Irish-based academics are central to a major collaborative project across Europe to design a new Master’s programme in artificial intelligence (AI) that addresses human and ethical issues around AI.

Some areas being explored include how to build AI systems that respect the privacy of individuals, the implications of AI on humans and how to keep humans in control of AI.

“AI is being used more and more in everyday life; it is becoming ubiquitous in our homes”

The three-year project started this year and has received EU funding of €2.25m from the Innovation and Networks Executive Agency (INEA) through the Connecting Europe Facility funding instrument. The total cost of the project is expected to be €3m.

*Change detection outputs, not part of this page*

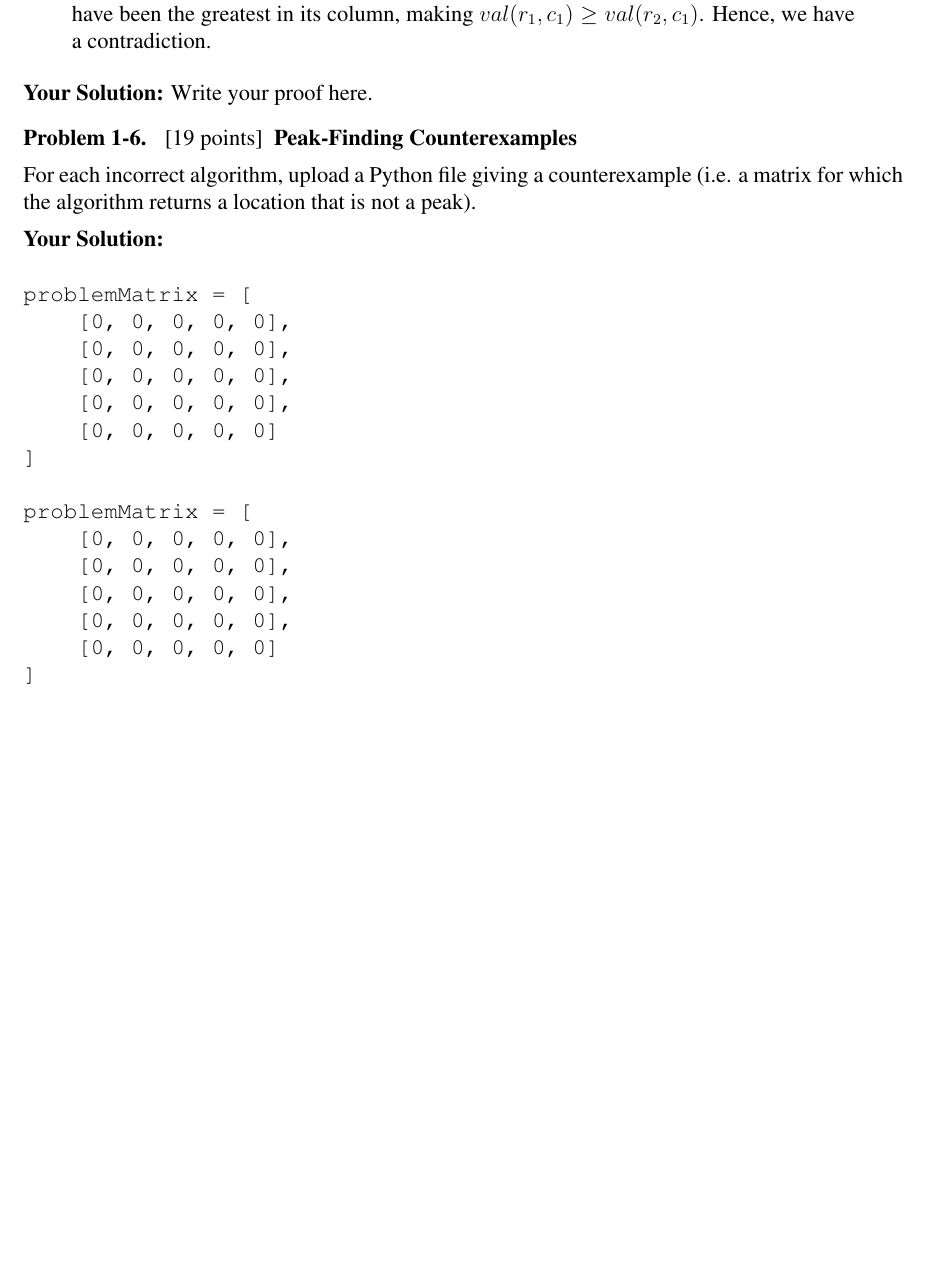
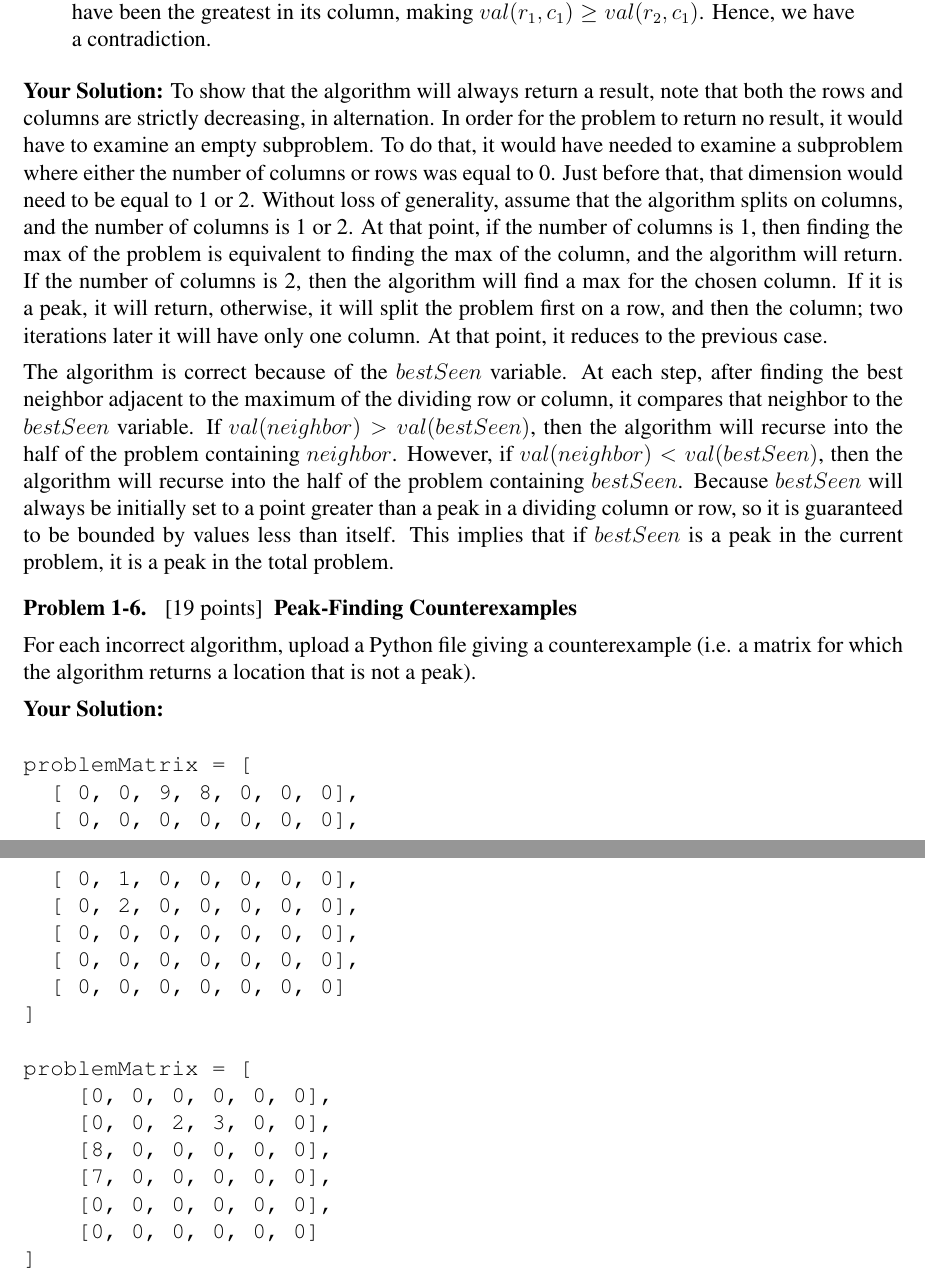
Before and after one commit to shterrett/mit-intro-algorithms, a LaTeX document (ps_1/ps1_sol.tex): part of page 6 of 6 before the commit and two parts of pages 6 and 7 of 7 after it, the two joined at a grey line, cut so that both start at the same text, the shorter picture padded with empty space. Compiled offline with pdfLaTeX.

Commit message:
Revised PS 1 solutions

```diff
--- a/ps_1/ps1_sol.tex
+++ b/ps_1/ps1_sol.tex
@@ -443,7 +443,28 @@ Hence, we have a contradiction.
 
 \ifsolution \solution{}
 %%% PROBLEM 5 SOLUTION START %%%
-Write your proof here.
+To show that the algorithm will always return a result, note that both the rows and columns
+are strictly decreasing, in alternation. In order for the problem to return
+no result, it would have to examine an empty subproblem. To do that, it
+would have needed to examine a subproblem where either the number of columns or rows
+was equal to 0. Just before that, that dimension would need to be equal to 1 or 2.
+Without loss of generality, assume that the algorithm splits on columns, and
+the number of columns is 1 or 2. At that point, if the number of columns is 1,
+then finding the max of the problem is equivalent to finding the max of the column,
+and the algorithm will return. If the number of columns is 2, then the algorithm
+will find a max for the chosen column. If it is a peak, it will return, otherwise,
+it will split the problem first on a row, and then the column; two iterations later
+it will have only one column. At that point, it reduces to the previous case.
+
+The algorithm is correct because of the $bestSeen$ variable. At each step, after
+finding the best neighbor adjacent to the maximum of the dividing row or column,
+it compares that neighbor to the $bestSeen$ variable. If $val(neighbor) > val(bestSeen)$,
+then the algorithm will recurse into the half of the problem containing $neighbor$.
+However, if $val(neighbor) < val(bestSeen)$, then the algorithm will recurse into the
+half of the problem containing $bestSeen$. Because $bestSeen$ will always be initially
+set to a point greater than a peak in a dividing column or row, so it is guaranteed
+to be bounded by values less than itself. This implies that if $bestSeen$ is a peak
+in the current problem, it is a peak in the total problem.
 %%% PROBLEM 5 SOLUTION END %%%
 \fi
 
@@ -458,19 +479,22 @@ that is not a peak).
 %%% PROBLEM 6 SOLUTION START %%%
 \begin{verbatim}
 problemMatrix = [
-    [0, 0, 0, 0, 0],
-    [0, 0, 0, 0, 0],
-    [0, 0, 0, 0, 0],
-    [0, 0, 0, 0, 0],
-    [0, 0, 0, 0, 0]
+  [ 0, 0, 9, 8, 0, 0, 0],
+  [ 0, 0, 0, 0, 0, 0, 0],
+  [ 0, 1, 0, 0, 0, 0, 0],
+  [ 0, 2, 0, 0, 0, 0, 0],
+  [ 0, 0, 0, 0, 0, 0, 0],
+  [ 0, 0, 0, 0, 0, 0, 0],
+  [ 0, 0, 0, 0, 0, 0, 0]
 ]
 
 problemMatrix = [
-    [0, 0, 0, 0, 0],
-    [0, 0, 0, 0, 0],
-    [0, 0, 0, 0, 0],
-    [0, 0, 0, 0, 0],
-    [0, 0, 0, 0, 0]
+    [0, 0, 0, 0, 0, 0],
+    [0, 0, 2, 3, 0, 0],
+    [8, 0, 0, 0, 0, 0],
+    [7, 0, 0, 0, 0, 0],
+    [0, 0, 0, 0, 0, 0],
+    [0, 0, 0, 0, 0, 0]
 ]
 \end{verbatim}
 %%% PROBLEM 6 SOLUTION END %%%
```
Also changed, not shown: ps_1/ps1_sol.tex (10 more changed lines), 2 other files.
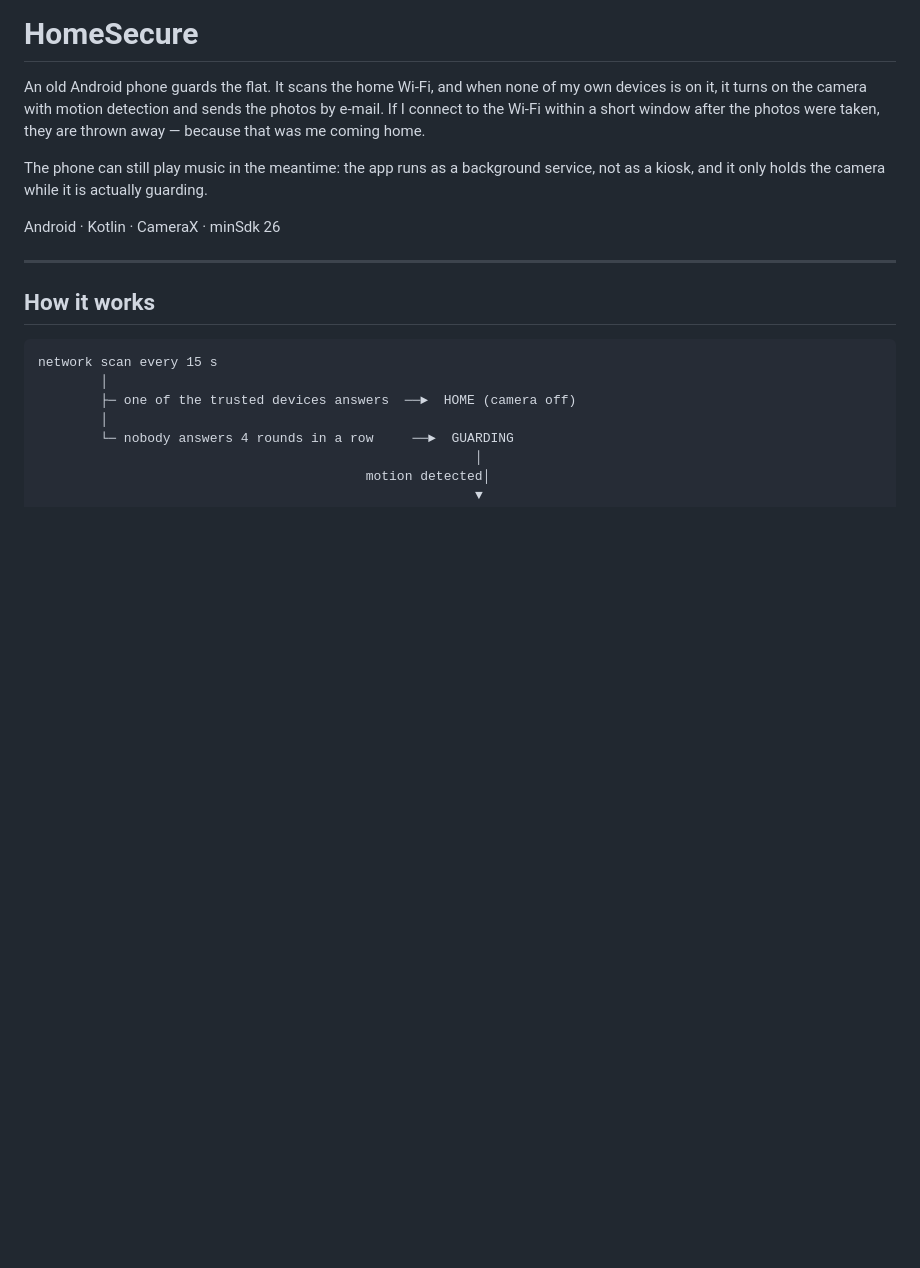
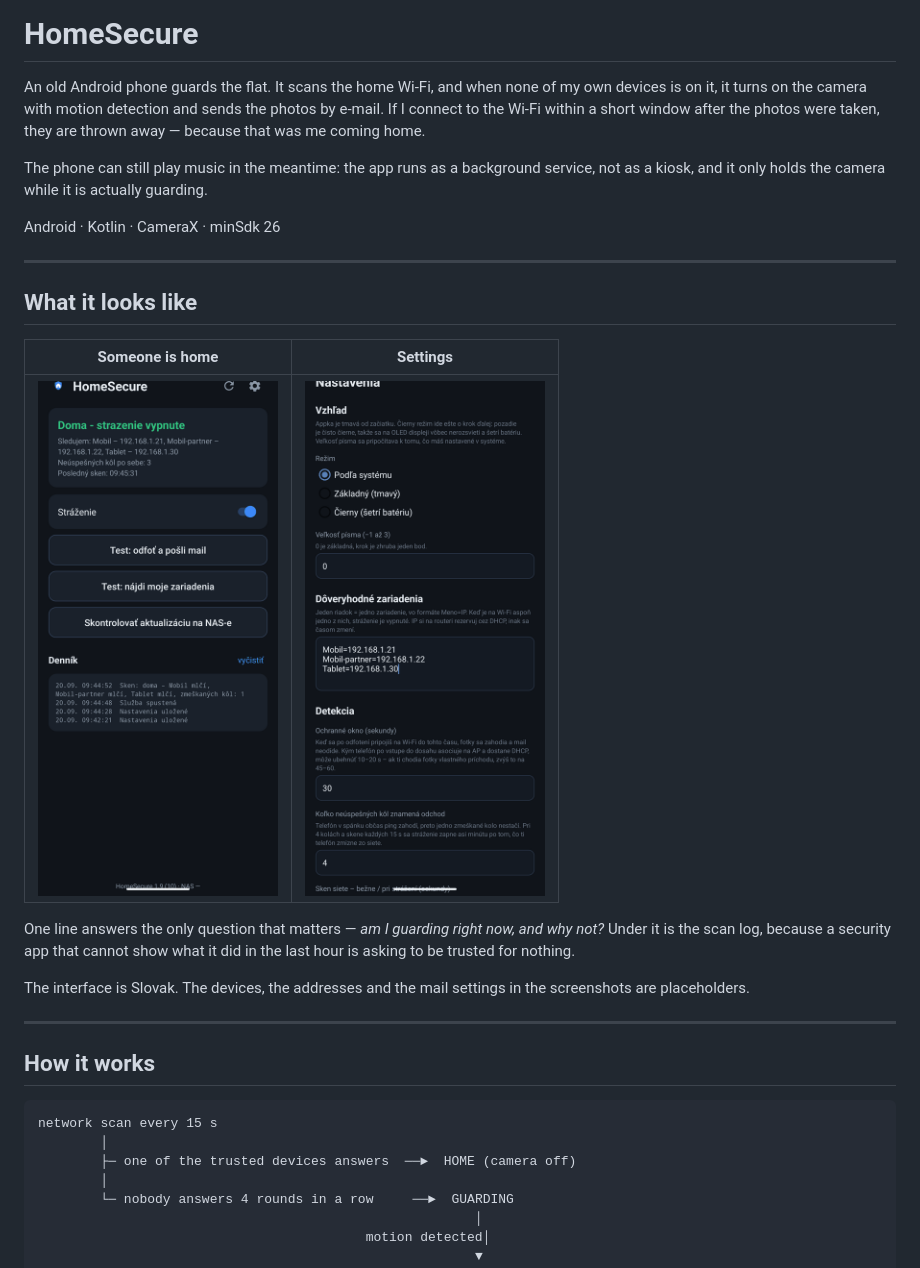
Before and after one commit to lukacmichal/homesecure, a Markdown page: README.md, the part around the change. GitHub-like rendering; pictures changed too: docs/screenshots/main.png (added), docs/screenshots/settings.png (added); blank space fills up the shorter version.

Commit message:
Add screenshots to the README
Taken from this public copy of the app in an emulator, so nothing on them
comes from the private working tree.

Co-Authored-By: Claude Opus 5 <noreply@anthropic.com>

```diff
--- a/README.md
+++ b/README.md
@@ -10,6 +10,21 @@ service, not as a kiosk, and it only holds the camera while it is actually
 guarding.
 
 Android · Kotlin · CameraX · minSdk 26
+
+---
+
+## What it looks like
+
+| Someone is home | Settings |
+|---|---|
+| <img src="docs/screenshots/main.png" alt="Green status: someone is home, guarding is off" width="240"> | <img src="docs/screenshots/settings.png" alt="Trusted devices and the detection timings" width="240"> |
+
+One line answers the only question that matters — *am I guarding right now, and
+why not?* Under it is the scan log, because a security app that cannot show
+what it did in the last hour is asking to be trusted for nothing.
+
+The interface is Slovak. The devices, the addresses and the mail settings in
+the screenshots are placeholders.
 
 ---
 
```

The unique project aims to develop and design a Master’s degree programme to be delivered at universities in the four corners of Europe – in Ireland, The Netherlands, Italy and Hungary.  The pan-European collaboration includes four universities (one in Ireland), three centres of excellence (one in Ireland) and three technology companies.

Implications of AI

Ireland is front and centre of the project with Technological University Dublin and CeADAR, Ireland’s national centre for Applied Data Analytics and AI based at University College Dublin (UCD), both key members. Dublin-based Nathean Technologies Ltd is one of the industry partners.

The aim is for the Master’s to be rolled out in September 2022 at the four universities – TU Dublin, Hogeschool Utrecht in The Netherlands, Università degli Studi di Napoli Federico II in Italy and Budapest University of Technology and Economics – BME, in Hungary.

Each university will offer the MSc Programme in the academic year 2022/23 and award a degree separately.

“AI is being used more and more in everyday life; it is becoming ubiquitous in our homes,” said Dr Oisín Boydell, principal data scientist at CeADAR.

“As the integration is so rapid, we need to be examining the implications of all this technology on the end users – humans. We are good at looking at the technical side of AI, but we also need to understand, from a human-focus, why we are using this AI and put humans in control of it.  

“Europe is putting ethical requirements at the heart of AI development to protect the rights of the individual. The target for this programme is to develop graduates who can apply cutting-edge AI technology with Human Centred principles built in from the beginning. Graduates of this programme will provide an advantage to early adopters of ethical AI approaches.”

Boydell added that the content of the curriculum will link technology, organisation, people and ethics based in real industry experience.

Partners involved will be conducting surveys across Europe and creating focus groups to understand what is needed by the marketplace.

The delivery of the MSc will also be a collaboration as the university partners will teach the students but the Excellence centres and SMEs will also play an active part in the course delivery. T

To make the material developed for the MSc programme as widely available as possible, materials will be published on the online Digital Skills and Jobs Platform during the project.

As well as CeADAR, the other excellence centres involved are the National Research Council of Italy and Fondatsiya Evropreyski Softueren Institut – Tsentar Iztochna Evropa in Bulgaria. The industry partners involved are Real AI B.V. (NL) and Nathean Technologies Ltd (IRL) and the Citel Group Srl (IT).

John Kennedy
Award-winning editor John Kennedy is one of Ireland's most experienced business and technology journalists.